Blue Spoon (76 Chambers St.) is one of the recently opened espresso bars in NY. They use an unknown brand coffee machine and possibly a Mazzer Super Jolly, I don’t remember. The only thing they stress is their coffee beans. They use Intelligentsia’s “Black Cat espresso blend” and for many that’s a big thing. I’ve had the best of this blend in Chicago and wasn’t all that impressed by it due to its weakish, dusty profile. I had two coffees at this store, first an espresso and than a long macchiato. The espresso was pretty good a nicely extracted shot, dark in colour distinct toast and chocolate smells. On the palate coco stood out, with a dusty finish. The blend is very full bodies and might have a good portion of Kenyan AA judging by its character. I wanted to try the espresso with milk so I ordered a long macchiato. It was noticeably overextracted and not consistent as the first shot of espresso, so I was disappointed by the inconsistency.
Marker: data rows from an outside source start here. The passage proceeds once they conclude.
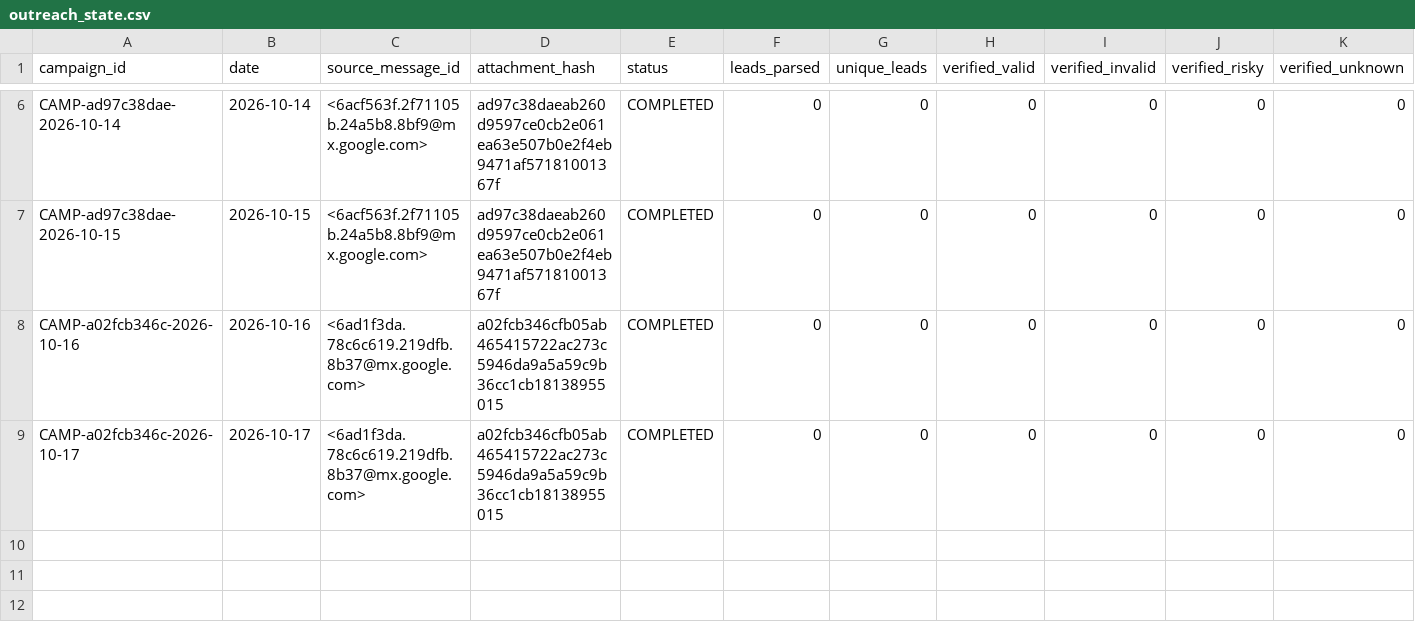
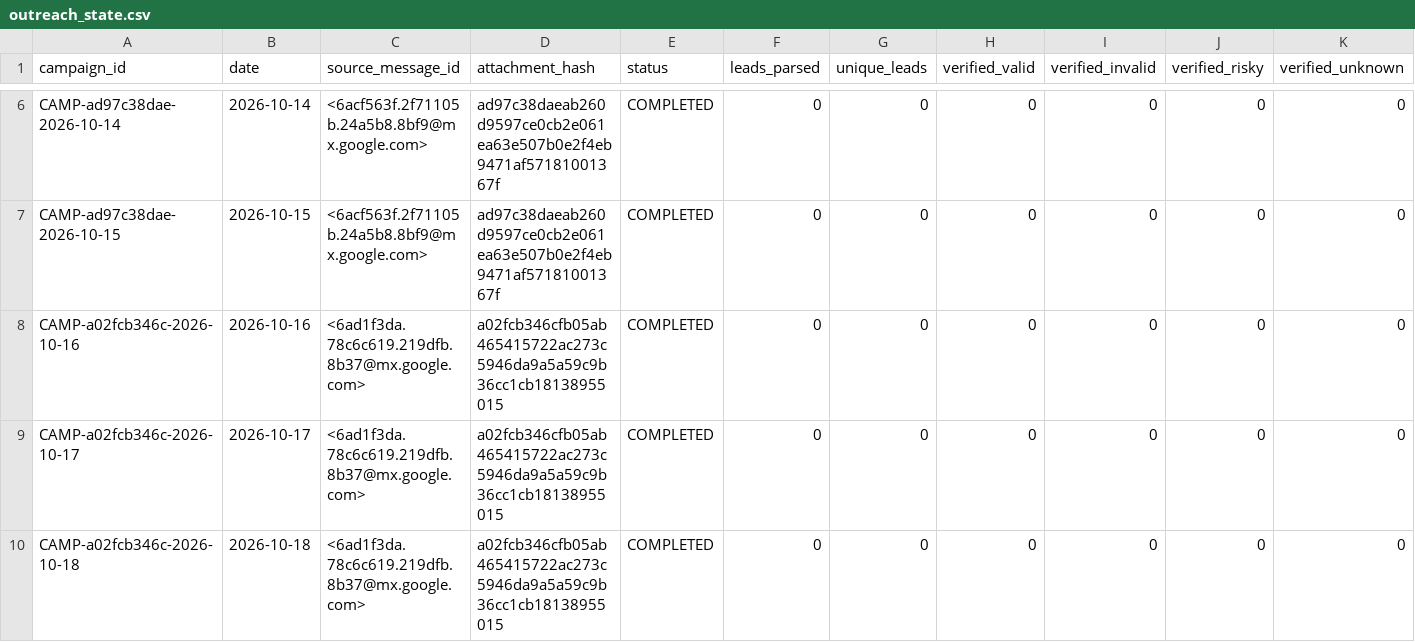
Before and after one commit to ayushdesign4/daily-lead-agent, a CSV file: data/outreach_state.csv, drawn as a sheet; only a part is shown, gaps mark what is left out; rows hold the shown columns only; the diff names each change by its address in the sheet, - before the commit and + after, or states it on an @@ line.

```diff
--- a/data/outreach_state.csv
+++ b/data/outreach_state.csv
+row 10: CAMP-a02fcb346c-2026-10-18 | 2026-10-18 | <6ad1f3da.78c6c619.219dfb.8b37@mx.google.com> | a02fcb346cfb05ab465415722ac273c5946da9a5a59c9b36cc1cb18138955015 | COMPLETED | 0 | 0 | 0 | 0 | 0 | 0
```
Also changed, not shown: data/outreach_batches.csv.
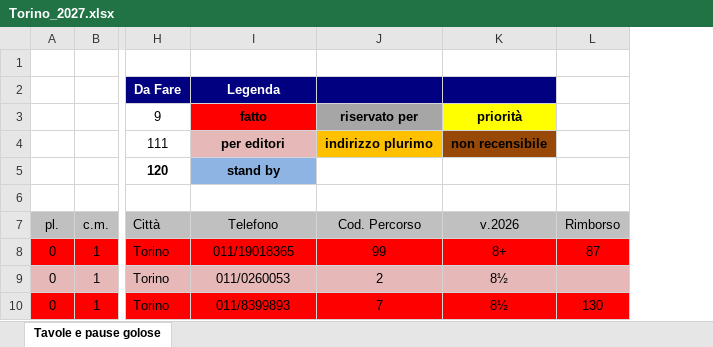
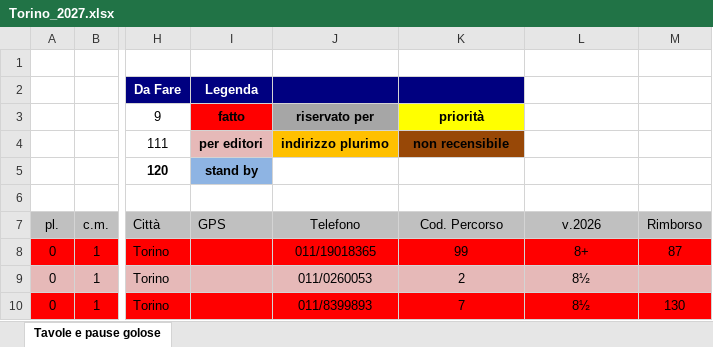
Before and after one commit to pecoraneraeditore/pne-verifica-guide, an Excel workbook: Torino_2027.xlsx, sheet Tavole e pause golose, drawn as a sheet; only a part is shown, gaps mark what is left out; values as stored, in another font and other column widths than the file's, no borders; addresses are those after the commit; the diff names each change by its address in the sheet, - before the commit and + after, or states it on an @@ line.

```diff
--- a/Torino_2027.xlsx (sheet Tavole e pause golose)
+++ b/Torino_2027.xlsx (sheet Tavole e pause golose)
+column I, rows 2-7: Legenda | fatto | per editori | stand by |  | GPS
-J2: Legenda
+J2: (empty)
-L2 fill: #000080
+L2 fill: none
-J3: fatto
+J3: riservato per
-J3 fill: #FF0000
+J3 fill: #A6A6A6
-K3: riservato per
+K3: priorità
-K3 fill: #A6A6A6
+K3 fill: #FFFF00
-L3: priorità
+L3: (empty)
-L3 fill: #FFFF00
+L3 fill: none
-J4: per editori
+J4: indirizzo plurimo
-J4 fill: #E6B9B8
+J4 fill: #FFC000
-K4: indirizzo plurimo
+K4: non recensibile
-K4 fill: #FFC000
+K4 fill: #984807
-L4: non recensibile
+L4: (empty)
-L4 fill: #984807
+L4 fill: none
-J5: stand by
+J5: (empty)
-J5 fill: #8EB4E3
+J5 fill: none
```
Also changed, not shown: formulas that keep their value, Milano_2027.xlsx, Roma_2027.xlsx, 4 other files.
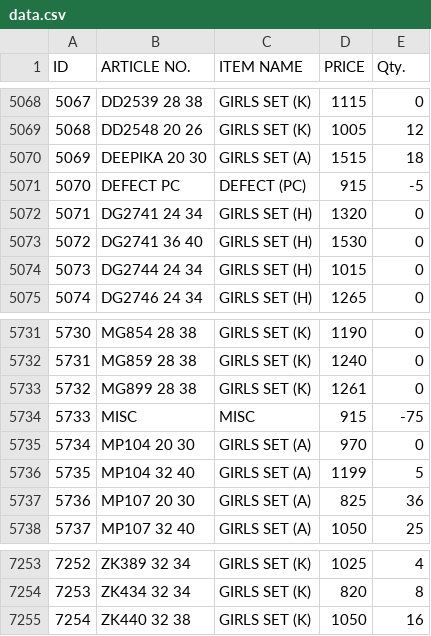
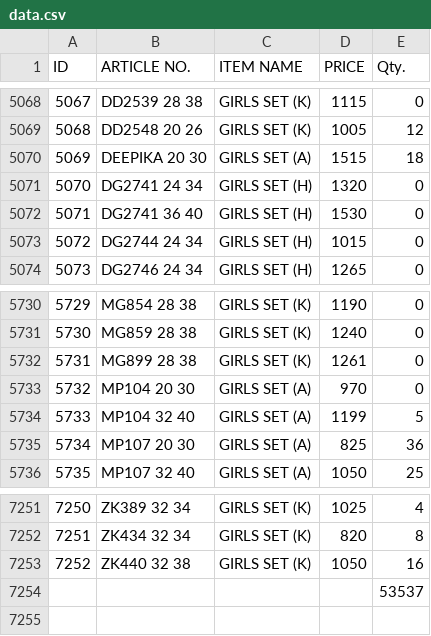
Before and after one commit to sanjeevsh1986/stock-data, a CSV file: data.csv, drawn as a sheet; only a part is shown, gaps mark what is left out; removed rows and columns are numbered as before the commit, all else as after; the diff names each change by its address in the sheet, - before the commit and + after, or states it on an @@ line.

Commit message:
Add files via upload

```diff
--- a/data.csv
+++ b/data.csv
-row 5071: 5070 | DEFECT PC | DEFECT (PC) | 915 | -5
@@ column A (ID) renumbered between rows 5071 and 7253 @@
-row 5734: 5733 | MISC | MISC | 915 | -75
+row 7254:  |  |  |  | 53537
```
The coffee was ground on demand and made with proper techniques both times so I figured they do care and concentrate on their shots.

From memory the shop is extremely small with few tables, some snacks on display. I think they have everything going for them in the future they possibly need some better equipment, I hope they build themselves up to a high standard and compete with other espresso bars.


Joe Art of Coffee (9 E 13th St.) located few blocks down from 9th Street Espresso is worth a trip just to experience the vast difference between the two shops. They have a 3 group LaMarzocco linea with 2 Mazzer Majors. I must say I wasn’t very impressed with the espresso, it was overextracted absolutely butchered through the extraction process with pale crema. All I was tasting is rancid orange sensation and unpleasant bitter aftertaste. The shop
itself is really busy, they also struggle for space … as I walked into the shop the first thing that I saw was the tree house (pictures on the right), from what I am told it is their office and is for staff use only. The baristas were making elementary mistakes such as burning the milk, not wiping the steam wand. I think for Joe’s it’s more about quantity rather than quality. I’ve been told that in one of the other stores they make a better cup running a Synesso and Robur combination, unfortunately I didn’t make it there. I couldn't understand why they put a flat blade Major grinder in such a busy shop; I can only imagine how hot it gets. The doser was filled with coffee, for the volume of shots they were pulling the coffee would have still been reasonably fresh. I hope they don't let the coffee sit in the doser when it's not busy.



cafegrumpy said...

Thanks for visiting!

Meister said...


I'm Meister, the trainer/quality control manager at Joe, and I wonder if you wouldn't mind chatting via email with me a little about whatever suggestions you have for our store(s). We are very open to criticism and appreciate guidance from our peers, and I would love to hear a little more of what you have to say about how we do things.

Additionally, I'm terribly sorry if you had a negative experience at one of our shops. There's no excuse for it, and I'd like to learn from you, in your opinion, how we can ensure it never happens again.

E. Meister

Anonymous said...

Just to clarify, the 9th St. Espresso branch you mentioned is at 136 E. 13th St., not 200th St. If you have the chance, I recommend visiting the original at 700 E. 9th--it's a better vibe for hanging out, and might be interesting for you since it's much busier than the branch.

Brian said...

Thanks very much for taking time to write this guide. I'll be making my own NYC espresso pilgrimage in a couple of weeks and this will definitely help me map out my plan.